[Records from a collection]
==================================================

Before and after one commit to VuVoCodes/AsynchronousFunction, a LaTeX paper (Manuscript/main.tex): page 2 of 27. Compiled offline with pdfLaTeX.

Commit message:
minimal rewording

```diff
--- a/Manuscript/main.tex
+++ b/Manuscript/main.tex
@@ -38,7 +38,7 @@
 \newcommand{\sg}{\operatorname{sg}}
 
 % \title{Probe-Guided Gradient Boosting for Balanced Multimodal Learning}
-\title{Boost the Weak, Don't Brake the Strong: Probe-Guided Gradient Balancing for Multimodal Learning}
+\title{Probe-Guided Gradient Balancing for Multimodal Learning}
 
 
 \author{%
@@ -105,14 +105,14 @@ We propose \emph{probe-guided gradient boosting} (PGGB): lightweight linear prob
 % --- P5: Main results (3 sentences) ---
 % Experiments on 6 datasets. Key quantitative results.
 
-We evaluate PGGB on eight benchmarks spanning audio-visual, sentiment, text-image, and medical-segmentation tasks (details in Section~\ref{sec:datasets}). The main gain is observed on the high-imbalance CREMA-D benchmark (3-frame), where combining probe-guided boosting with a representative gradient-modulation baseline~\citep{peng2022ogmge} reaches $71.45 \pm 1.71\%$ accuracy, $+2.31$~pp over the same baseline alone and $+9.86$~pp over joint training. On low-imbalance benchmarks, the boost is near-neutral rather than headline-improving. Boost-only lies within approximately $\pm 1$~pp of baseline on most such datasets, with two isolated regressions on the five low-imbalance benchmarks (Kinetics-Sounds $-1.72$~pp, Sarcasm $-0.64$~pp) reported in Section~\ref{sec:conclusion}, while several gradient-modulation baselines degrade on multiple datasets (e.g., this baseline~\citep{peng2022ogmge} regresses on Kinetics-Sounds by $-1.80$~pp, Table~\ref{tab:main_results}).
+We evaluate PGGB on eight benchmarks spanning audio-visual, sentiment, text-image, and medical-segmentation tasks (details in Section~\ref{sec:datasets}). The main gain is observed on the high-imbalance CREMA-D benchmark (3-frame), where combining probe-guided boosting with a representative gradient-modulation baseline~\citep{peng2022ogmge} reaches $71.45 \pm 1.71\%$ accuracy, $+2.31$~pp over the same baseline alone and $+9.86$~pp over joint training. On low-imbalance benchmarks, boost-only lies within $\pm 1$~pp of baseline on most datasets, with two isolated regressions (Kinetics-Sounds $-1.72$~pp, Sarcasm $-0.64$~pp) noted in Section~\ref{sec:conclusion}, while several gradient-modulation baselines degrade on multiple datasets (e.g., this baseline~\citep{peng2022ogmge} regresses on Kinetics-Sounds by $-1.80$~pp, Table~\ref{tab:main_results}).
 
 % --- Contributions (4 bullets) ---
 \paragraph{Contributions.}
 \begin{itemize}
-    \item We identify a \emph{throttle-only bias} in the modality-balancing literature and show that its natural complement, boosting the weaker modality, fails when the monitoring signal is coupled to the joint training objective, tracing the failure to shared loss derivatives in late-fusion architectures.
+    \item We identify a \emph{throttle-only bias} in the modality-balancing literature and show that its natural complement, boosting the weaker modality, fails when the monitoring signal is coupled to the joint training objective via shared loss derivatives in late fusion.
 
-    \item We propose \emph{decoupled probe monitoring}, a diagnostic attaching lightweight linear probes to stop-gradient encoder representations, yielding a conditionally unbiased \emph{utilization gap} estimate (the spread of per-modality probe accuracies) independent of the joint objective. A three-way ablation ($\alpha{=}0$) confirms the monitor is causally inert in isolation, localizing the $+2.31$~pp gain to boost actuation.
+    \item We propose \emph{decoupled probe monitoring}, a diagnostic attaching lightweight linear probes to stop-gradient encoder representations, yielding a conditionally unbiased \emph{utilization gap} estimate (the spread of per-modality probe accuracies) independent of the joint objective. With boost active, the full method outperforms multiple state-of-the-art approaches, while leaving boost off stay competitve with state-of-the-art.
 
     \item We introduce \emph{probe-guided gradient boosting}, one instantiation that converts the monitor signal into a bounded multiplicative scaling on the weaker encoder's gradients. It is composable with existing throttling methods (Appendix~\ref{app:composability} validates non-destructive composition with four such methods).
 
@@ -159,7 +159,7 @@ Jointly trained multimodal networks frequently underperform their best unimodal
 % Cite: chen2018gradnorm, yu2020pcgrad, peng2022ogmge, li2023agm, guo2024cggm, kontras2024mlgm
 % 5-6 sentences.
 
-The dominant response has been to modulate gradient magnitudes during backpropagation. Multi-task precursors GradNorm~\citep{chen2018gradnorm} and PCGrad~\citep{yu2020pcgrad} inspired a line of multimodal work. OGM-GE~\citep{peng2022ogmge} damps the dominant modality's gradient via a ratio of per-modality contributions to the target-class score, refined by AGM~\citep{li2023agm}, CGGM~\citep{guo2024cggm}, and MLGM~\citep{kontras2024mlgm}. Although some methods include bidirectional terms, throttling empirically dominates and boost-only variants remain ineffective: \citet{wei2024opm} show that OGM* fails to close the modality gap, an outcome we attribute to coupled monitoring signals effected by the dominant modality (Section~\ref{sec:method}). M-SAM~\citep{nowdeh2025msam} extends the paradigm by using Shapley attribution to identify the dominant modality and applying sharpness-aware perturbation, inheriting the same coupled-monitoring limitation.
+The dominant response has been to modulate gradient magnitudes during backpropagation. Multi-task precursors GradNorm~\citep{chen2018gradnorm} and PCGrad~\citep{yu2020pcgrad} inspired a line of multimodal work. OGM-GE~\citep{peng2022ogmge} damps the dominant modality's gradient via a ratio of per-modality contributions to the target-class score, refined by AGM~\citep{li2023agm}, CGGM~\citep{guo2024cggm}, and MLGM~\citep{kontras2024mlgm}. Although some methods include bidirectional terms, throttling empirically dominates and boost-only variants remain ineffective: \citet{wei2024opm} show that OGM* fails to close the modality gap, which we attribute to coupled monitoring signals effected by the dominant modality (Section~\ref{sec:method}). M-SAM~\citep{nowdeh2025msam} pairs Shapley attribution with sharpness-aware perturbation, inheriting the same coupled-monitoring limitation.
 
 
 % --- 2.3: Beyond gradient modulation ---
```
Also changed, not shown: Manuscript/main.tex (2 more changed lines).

==================================================

WORK TO COMPLETE => Look over the data above and show each line that contains "loss".

EXPECTED ANSWER =>
-    \item We identify a \emph{throttle-only bias} in the modality-balancing literature and show that its natural complement, boosting the weaker modality, fails when the monitoring signal is coupled to the joint training objective, tracing the failure to shared loss derivatives in late-fusion architectures.
+    \item We identify a \emph{throttle-only bias} in the modality-balancing literature and show that its natural complement, boosting the weaker modality, fails when the monitoring signal is coupled to the joint training objective via shared loss derivatives in late fusion.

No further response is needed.